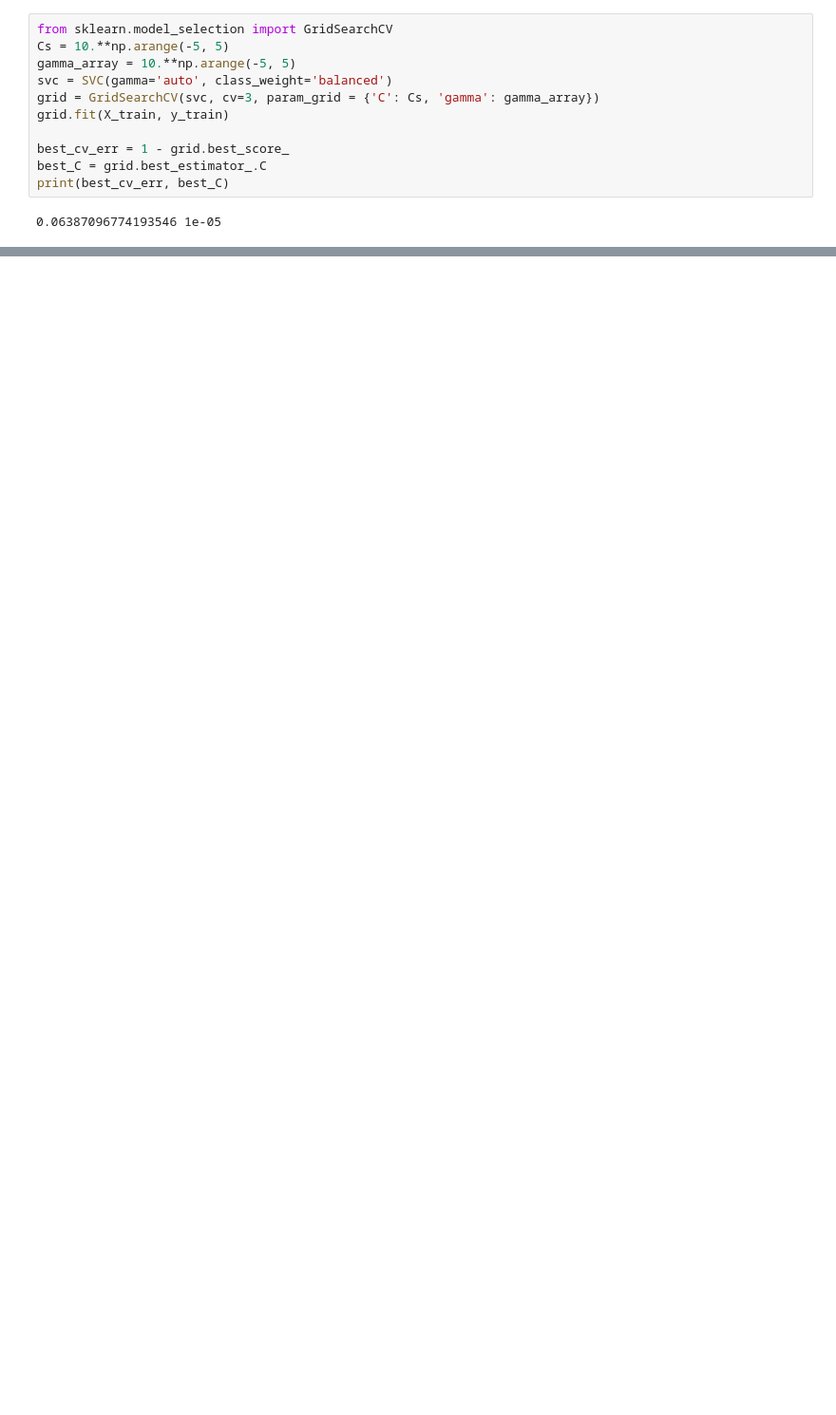
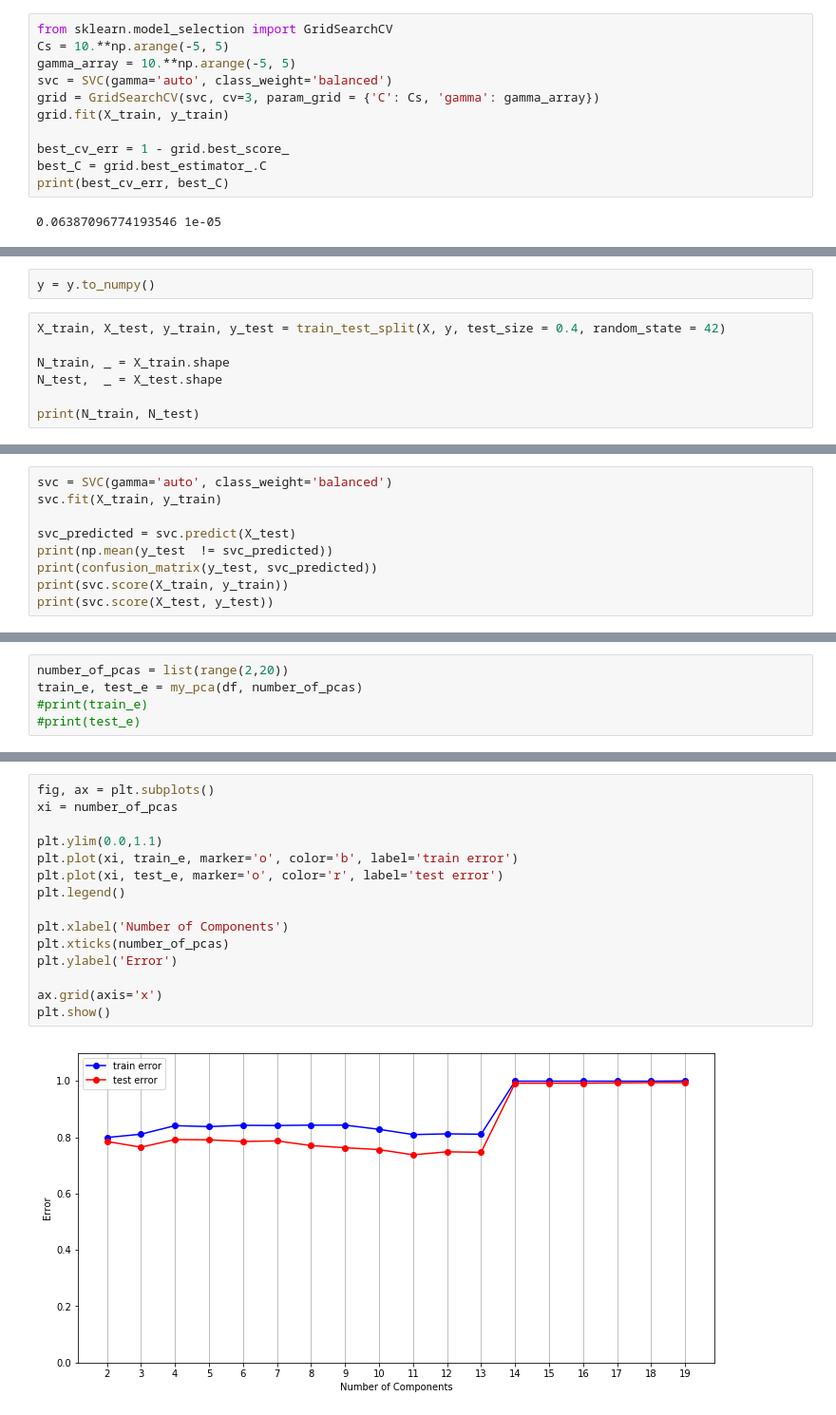
Before and after one commit to weeellz/machinelearning, a Jupyter notebook: seismic-bumps.ipynb, the cells around one changed output, grey strips where cells are left out. Shown at 95% size. Cells and saved outputs as stored; diff of their text form; blank space fills up the shorter version.

```diff
--- a/seismic-bumps.ipynb
+++ b/seismic-bumps.ipynb
@@ -382,0 +484,9 @@ print(best_cv_err, best_C)
+# %%
+y = y.to_numpy()
+# %%
+X_train, X_test, y_train, y_test = train_test_split(X, y, test_size = 0.4, random_state = 42)
+
+N_train, _ = X_train.shape
+N_test,  _ = X_test.shape
+
+print(N_train, N_test)
@@ -382,0 +495,9 @@ print(best_cv_err, best_C)
+# %%
+svc = SVC(gamma='auto', class_weight='balanced')
+svc.fit(X_train, y_train)
+
+svc_predicted = svc.predict(X_test)
+print(np.mean(y_test  != svc_predicted))
+print(confusion_matrix(y_test, svc_predicted))
+print(svc.score(X_train, y_train))
+print(svc.score(X_test, y_test))
@@ -382,0 +543,5 @@ print(best_cv_err, best_C)
+# %%
+number_of_pcas = list(range(2,20))
+train_e, test_e = my_pca(df, number_of_pcas)
+#print(train_e)
+#print(test_e)
@@ -382,0 +568,17 @@ print(best_cv_err, best_C)
+# %%
+fig, ax = plt.subplots()
+xi = number_of_pcas
+
+plt.ylim(0.0,1.1)
+plt.plot(xi, train_e, marker='o', color='b', label='train error')
+plt.plot(xi, test_e, marker='o', color='r', label='test error')
+plt.legend()
+
+plt.xlabel('Number of Components')
+plt.xticks(number_of_pcas)
+plt.ylabel('Error')
+
+ax.grid(axis='x')
+plt.show()
+# %% [output]
+[figure, added]
```
Also changed, not shown: parts of 47 cells of this notebook.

What is needed:
Among the lines above, find those with the word "print". Copy them.

The answer:
@@ -382,0 +484,9 @@ print(best_cv_err, best_C)
+print(N_train, N_test)
@@ -382,0 +495,9 @@ print(best_cv_err, best_C)
+print(np.mean(y_test  != svc_predicted))
+print(confusion_matrix(y_test, svc_predicted))
+print(svc.score(X_train, y_train))
+print(svc.score(X_test, y_test))
@@ -382,0 +543,5 @@ print(best_cv_err, best_C)
+#print(train_e)
+#print(test_e)
@@ -382,0 +568,17 @@ print(best_cv_err, best_C)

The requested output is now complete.